Barnes Farmers Market at the Essex House Surgery. It is a small but perfectly formed farmers market - great bread stalls, a fishmongers, fruit & veg, organic meat & eggs, amazing pre-cooked food (French, Moroccan & south east Asian amongst others), cake stalls and a top notch coffee stand (but more about that in another post). This market just added to my "why I want to live in Barnes" list. It was hard to capture the charm in a picture and the best one I got has a slightly pissed off teenager in it - so you'll just have to go and see for yourselves.
Friday, 11 June 2010
UPDATE: Profile is not in fact on the Freedom site and Freedom is still there - although looks quite different to back in "my day". Plus Anthony from Blue was queueing to get in as I walked past yesterday - what does that say?
I'm a sucker for a good cause and this one seems like just that. If you go to http://www.chefsunite.co.uk/ you can buy £10 raffle tickets and go in the draw to win prizes like a cooking lesson with Marcus Wareing or dinner with Marco Pierre White (scary!). So if you are into the whole celeb chef thing and you want to show some support for the charity "Children With Leukaemia" check this out.

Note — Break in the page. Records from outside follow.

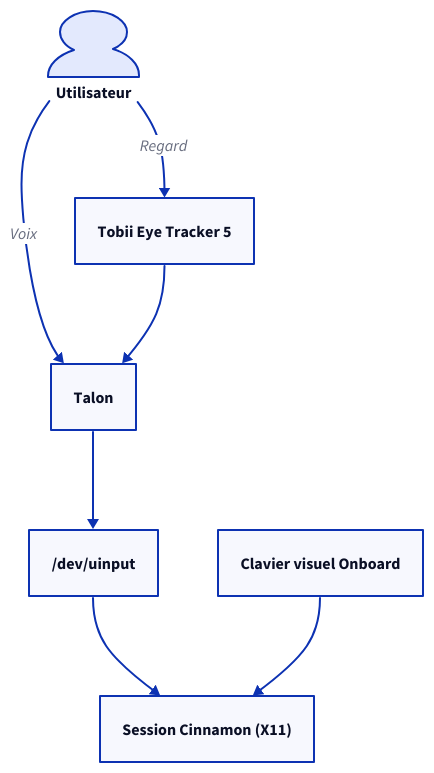
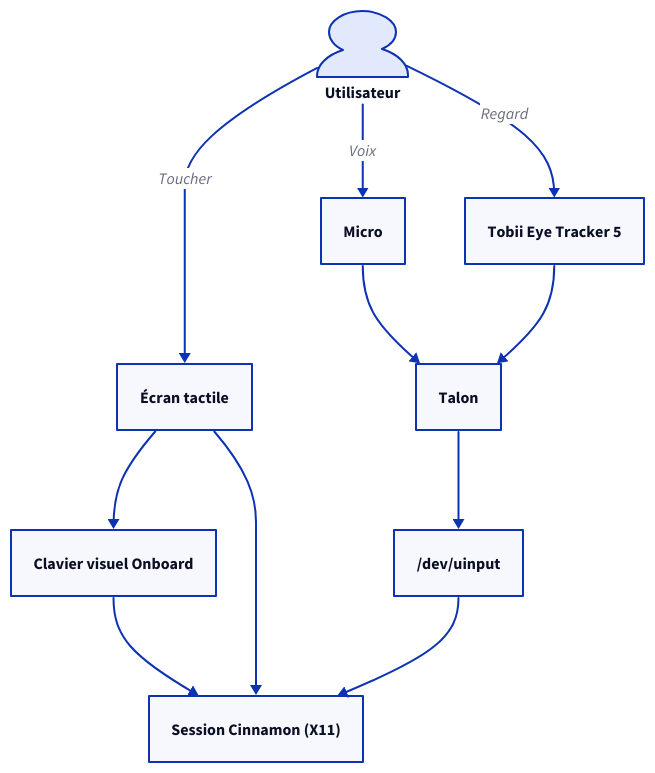
Before and after one commit to darkone-linux/dnf-doc: the diagram in src/content/docs/fr/doc/admin-guide/operate/accessibility.mdx, drawn with D2. The commit also changed other lines of this file and 15 other files, not shown here.

````diff
--- a/src/content/docs/fr/doc/admin-guide/operate/accessibility.mdx
+++ b/src/content/docs/fr/doc/admin-guide/operate/accessibility.mdx
@@ -32,18 +44,24 @@
 ```d2
 style.fill: transparent
 direction: down
 
 user: Utilisateur { shape: person }
+touch: Écran tactile
+mic: Micro
 tracker: Tobii Eye Tracker 5
+onboard: Clavier visuel Onboard
 talon: Talon
 uinput: /dev/uinput
 session: Session Cinnamon (X11)
-onboard: Clavier visuel Onboard
 
+user -> touch: Toucher
+user -> mic: Voix
 user -> tracker: Regard
-user -> talon: Voix
+touch -> onboard
+touch -> session
+mic -> talon
 tracker -> talon
 talon -> uinput
 uinput -> session
 onboard -> session
 ```
````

Monday, 7 June 2010
The Roastery - south London's best primo coffee stop!) reminded me of one of my favourite London blogs and I wanted to post the link. It is called Faded London and it is dedicated to those bits of the past that are still visible, sometimes only just, in our 21st century city. I love seeing old painted signs like this one (a personal favourite is the Peterkin Custard sign on Wandsworth High St) as well as street signs, lamp-posts, watering troughs - what always amazes me when I am walking to work along horrendous Oxford Street is when I look up and see these magnificent old buildings which once must have been so grand and now have to suffer the indignity of a tacky tourist shop down below, blasting cheesy Euro-house. So next time you are walking around your part of London, look a little closer, notice the remnants of the past and if you find a good one, photograph it and send it to Faded London. One of the things that always makes me sad and nostalgic as well (I am a sucker for nostalgia) is the closing down of old shops - thank God there are still amazing shops like James Smith & Sons on New Oxford St, but for every one of these there are five that have closed down. I bought a fantastic book the other day that is all about just that - this guy went around in the 70s and 80s taking photos of old shops, mainly in London and recording the stories of the people that owned them or worked there. It is just brilliant and I'm not ashamed to say it brought a tear to my eye! It's called "Shutting up Shop" by John Londei. OK enough about the past - time I started blogging about "now".
Saturday, 5 June 2010
Apologies for the lack of posts - I have been on the road, including Spain, this past week and I am heading back to London having consumed many cafe cortados. Which gets me to thinking - maybe I can cut down on the amount of milk I drink each day (given I consume at least 4 flat whites before 5pm) by swapping out a FW for a cortado now and then, or a stumpy (in Fernandez & Wells land). What a gem of a coffee a cortado is - I always find a macchiatto to be little more than a frothy espresso (so why not have an espresso I ask myself...) but a cortado has just enough milk to take the edge of the shot but not so much that you feel the dairy overload. Anyway, just a thought - don´t howl me down too quickly macchiatto fans!